*What to produce*
Look through the entries below, please, and copy every line with the word "docs".

Records Start Marker

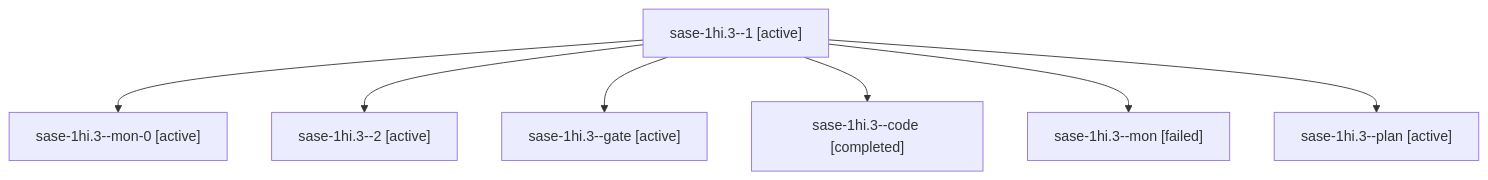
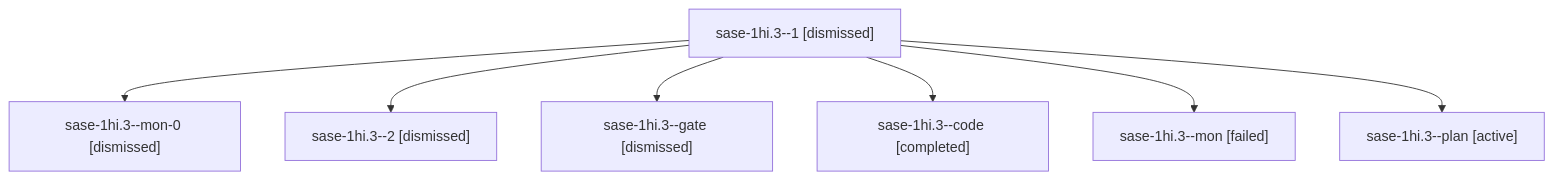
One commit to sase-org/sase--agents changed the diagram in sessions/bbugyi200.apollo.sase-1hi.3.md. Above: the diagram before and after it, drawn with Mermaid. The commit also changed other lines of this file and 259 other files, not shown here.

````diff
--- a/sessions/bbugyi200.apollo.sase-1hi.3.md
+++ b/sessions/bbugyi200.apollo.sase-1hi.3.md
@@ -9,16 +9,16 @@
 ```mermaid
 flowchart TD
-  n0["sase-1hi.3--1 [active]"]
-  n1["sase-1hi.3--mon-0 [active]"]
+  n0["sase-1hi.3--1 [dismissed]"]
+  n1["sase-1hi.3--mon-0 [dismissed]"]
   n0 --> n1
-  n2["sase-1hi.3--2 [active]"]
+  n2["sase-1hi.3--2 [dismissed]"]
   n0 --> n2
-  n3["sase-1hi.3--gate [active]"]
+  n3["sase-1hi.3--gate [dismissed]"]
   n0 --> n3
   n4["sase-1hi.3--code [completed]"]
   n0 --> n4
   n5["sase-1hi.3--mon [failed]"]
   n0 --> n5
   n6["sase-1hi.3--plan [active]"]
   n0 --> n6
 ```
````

Records End Marker
Records Start Marker

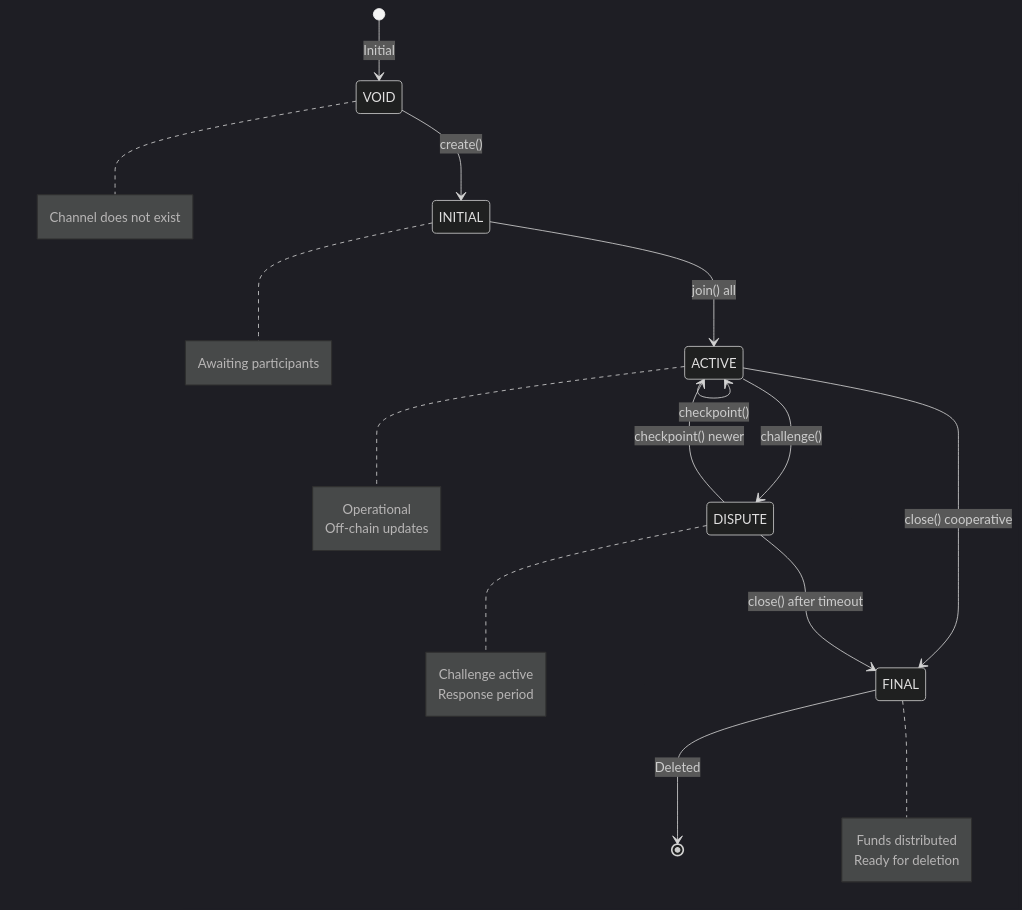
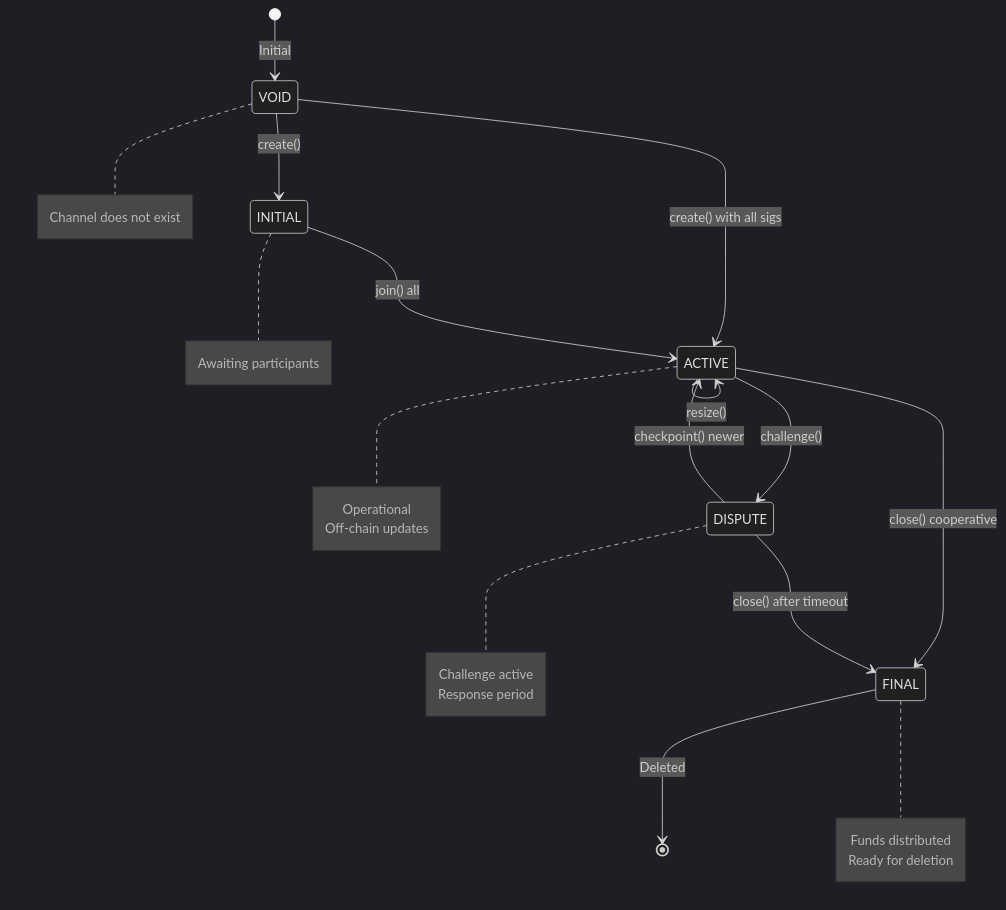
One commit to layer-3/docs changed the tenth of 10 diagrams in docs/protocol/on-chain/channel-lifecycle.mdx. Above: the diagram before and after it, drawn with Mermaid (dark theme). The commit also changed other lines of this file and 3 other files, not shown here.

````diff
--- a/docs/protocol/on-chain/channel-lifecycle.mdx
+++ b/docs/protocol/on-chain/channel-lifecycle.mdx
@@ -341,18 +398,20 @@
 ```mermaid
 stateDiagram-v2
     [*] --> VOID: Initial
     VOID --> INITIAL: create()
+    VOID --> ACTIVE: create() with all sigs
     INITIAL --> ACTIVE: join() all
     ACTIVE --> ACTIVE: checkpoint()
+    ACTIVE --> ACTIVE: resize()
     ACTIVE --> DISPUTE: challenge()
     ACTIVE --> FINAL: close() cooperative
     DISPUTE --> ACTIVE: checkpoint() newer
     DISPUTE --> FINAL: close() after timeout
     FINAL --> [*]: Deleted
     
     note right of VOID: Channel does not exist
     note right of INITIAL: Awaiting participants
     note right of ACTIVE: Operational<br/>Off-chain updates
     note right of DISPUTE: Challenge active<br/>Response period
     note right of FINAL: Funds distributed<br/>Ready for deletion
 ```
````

Records End Marker

*Result*
One commit to layer-3/docs changed the tenth of 10 diagrams in docs/protocol/on-chain/channel-lifecycle.mdx. Above: the diagram before and after it, drawn with Mermaid (dark theme). The commit also changed other lines of this file and 3 other files, not shown here.
--- a/docs/protocol/on-chain/channel-lifecycle.mdx
+++ b/docs/protocol/on-chain/channel-lifecycle.mdx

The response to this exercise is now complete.